Today, the house and its fields look hauntingly untouched, though a closer look reveals that the enterprise has changed: the simple frame structure where we lived, with neither indoor plumbing nor electric light and the simplest homespun furnishings, has been refashioned as a gracious country home. Some of the fields have been returned to woods, and a marshy plot bordering the house to the south has been excavated for a duck pond. Like much of Bucks County, the age of the automobile and the suburban corporate corridor (several major drug companies are headquartered just a few miles from Quakertown) has recast my boyhood arcadia in upscale terms. But in 1916, the idea that someday my parents' sixty acres would be prime Bucks County real estate would have seemed absurd, and indeed, the land was not all that expensive. Beautiful as it was, it was not particularly good for farming, and my father got it cheap. Bordering a creek, perhaps a third of our plot was too low and wet for planting, while another twenty acres were thickly wooded with a tangle of trees and vines. The higher fields, though dry enough, were littered with rocks, some the size of steamer trunks. It was difficult land to farm, and my parents worked it for subsistence, following traditional European practices; we kept a dozen dairy cows, some chickens, a few pigs for winter meat, and with a pair of big Belgian horses, my father turned the fields to plant potatoes, rye, and wheat. Perhaps a few acres were given over to truck farming, and near the house, to a vegetable plot that my mother tended with the girls.
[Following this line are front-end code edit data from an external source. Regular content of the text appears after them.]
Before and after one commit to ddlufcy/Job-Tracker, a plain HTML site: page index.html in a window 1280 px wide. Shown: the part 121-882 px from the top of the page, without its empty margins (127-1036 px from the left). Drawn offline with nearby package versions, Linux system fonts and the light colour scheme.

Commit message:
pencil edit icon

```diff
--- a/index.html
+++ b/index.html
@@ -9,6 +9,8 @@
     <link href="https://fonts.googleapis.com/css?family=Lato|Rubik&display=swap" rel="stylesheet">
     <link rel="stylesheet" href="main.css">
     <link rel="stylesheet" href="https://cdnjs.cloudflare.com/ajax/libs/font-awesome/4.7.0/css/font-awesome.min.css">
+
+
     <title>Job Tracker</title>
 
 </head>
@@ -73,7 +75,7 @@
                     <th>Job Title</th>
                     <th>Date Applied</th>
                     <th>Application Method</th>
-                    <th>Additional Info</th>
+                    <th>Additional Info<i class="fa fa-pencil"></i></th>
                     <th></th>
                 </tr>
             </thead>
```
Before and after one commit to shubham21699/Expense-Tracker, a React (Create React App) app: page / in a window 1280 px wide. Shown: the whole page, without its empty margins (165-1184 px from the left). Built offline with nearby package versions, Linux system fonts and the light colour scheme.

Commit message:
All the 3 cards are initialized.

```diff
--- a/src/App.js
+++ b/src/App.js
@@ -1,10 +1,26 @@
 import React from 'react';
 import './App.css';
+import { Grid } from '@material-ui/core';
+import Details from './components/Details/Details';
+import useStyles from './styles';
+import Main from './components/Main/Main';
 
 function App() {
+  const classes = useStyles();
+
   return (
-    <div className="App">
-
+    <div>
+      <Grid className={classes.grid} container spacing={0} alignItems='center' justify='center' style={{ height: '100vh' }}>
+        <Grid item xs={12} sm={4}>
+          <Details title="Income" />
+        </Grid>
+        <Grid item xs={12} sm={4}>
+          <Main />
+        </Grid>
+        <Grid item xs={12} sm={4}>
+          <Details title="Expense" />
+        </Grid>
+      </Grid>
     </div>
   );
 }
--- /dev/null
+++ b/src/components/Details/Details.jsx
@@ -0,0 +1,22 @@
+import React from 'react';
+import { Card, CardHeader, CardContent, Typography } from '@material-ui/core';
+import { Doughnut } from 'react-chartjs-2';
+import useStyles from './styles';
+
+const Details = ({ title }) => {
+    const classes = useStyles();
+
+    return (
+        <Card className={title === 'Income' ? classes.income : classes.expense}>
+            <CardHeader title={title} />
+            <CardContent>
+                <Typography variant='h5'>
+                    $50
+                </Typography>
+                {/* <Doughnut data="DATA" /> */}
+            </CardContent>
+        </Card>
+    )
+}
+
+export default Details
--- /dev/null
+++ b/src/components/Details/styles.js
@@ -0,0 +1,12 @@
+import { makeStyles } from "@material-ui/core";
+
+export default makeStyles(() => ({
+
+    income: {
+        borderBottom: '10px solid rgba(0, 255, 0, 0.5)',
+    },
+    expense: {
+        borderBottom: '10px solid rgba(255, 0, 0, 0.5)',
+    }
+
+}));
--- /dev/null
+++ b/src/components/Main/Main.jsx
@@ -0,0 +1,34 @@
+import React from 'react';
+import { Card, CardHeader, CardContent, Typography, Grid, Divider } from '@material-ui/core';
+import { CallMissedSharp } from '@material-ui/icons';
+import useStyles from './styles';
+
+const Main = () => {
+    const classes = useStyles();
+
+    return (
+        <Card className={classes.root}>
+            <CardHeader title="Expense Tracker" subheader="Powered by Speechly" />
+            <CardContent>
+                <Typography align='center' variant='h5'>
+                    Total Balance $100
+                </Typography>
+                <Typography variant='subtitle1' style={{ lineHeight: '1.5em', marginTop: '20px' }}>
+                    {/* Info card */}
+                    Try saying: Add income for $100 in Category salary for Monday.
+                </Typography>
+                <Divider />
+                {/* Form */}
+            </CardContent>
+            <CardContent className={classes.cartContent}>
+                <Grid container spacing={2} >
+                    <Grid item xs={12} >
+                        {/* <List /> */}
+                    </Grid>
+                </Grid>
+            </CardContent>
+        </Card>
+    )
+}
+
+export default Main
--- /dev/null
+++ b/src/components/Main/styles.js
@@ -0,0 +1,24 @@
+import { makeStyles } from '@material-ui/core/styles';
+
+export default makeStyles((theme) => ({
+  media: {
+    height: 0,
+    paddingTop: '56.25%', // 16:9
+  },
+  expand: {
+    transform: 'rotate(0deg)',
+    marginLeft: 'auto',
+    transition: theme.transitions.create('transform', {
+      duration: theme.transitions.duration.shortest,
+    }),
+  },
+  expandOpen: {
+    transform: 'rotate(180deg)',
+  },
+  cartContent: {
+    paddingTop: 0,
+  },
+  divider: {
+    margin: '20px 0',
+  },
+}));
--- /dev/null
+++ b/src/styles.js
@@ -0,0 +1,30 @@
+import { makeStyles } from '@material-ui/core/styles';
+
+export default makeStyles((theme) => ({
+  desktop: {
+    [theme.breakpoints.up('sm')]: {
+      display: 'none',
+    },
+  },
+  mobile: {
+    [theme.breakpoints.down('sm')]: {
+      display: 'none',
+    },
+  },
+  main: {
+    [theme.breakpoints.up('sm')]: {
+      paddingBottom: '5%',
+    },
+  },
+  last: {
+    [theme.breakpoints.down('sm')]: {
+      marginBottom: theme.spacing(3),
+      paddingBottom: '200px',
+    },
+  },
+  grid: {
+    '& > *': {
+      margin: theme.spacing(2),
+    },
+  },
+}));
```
It was a simple existence, in most ways more Polish than American, more nineteenth century than twentieth. Quakertown was the farm my parents could never have had in the old country.
I have no doubt that it was a hard life, for my father especially, but I do not remember it this way. What I do remember is this: picking potato bugs in the garden and chasing the butterflies that swarmed in summer; the aroma, dizzyingly sweet, of the apple and cherry trees in the old orchard that someone had planted long ago; the mad dash to the outhouse on cold winter mornings; the sour smell of the chickens and their insane clucking; watching my father push a fistful of mud into a horse's face, a trick he learned in Poland to make a stubborn animal behave; launching a kite high over our meadow, so high I believed it hung over the very world itself; walking with my sisters in winter dusk to the general store to buy kerosene for our lamps, each tree twisted into ghoulish shapes by the winter dusk; being whisked skyward by my father and plopped on the back of one of his draft horses, so thrilled and terrified all at once that I burst, predictably, into tears.
Excerpted from Some Good in the World by Edward J. Piszek as told to Jake Morgan. Copyright © 2001 by University Press of Colorado. Excerpted by permission. All rights reserved. No part of this excerpt may be reproduced or reprinted without permission in writing from the publisher.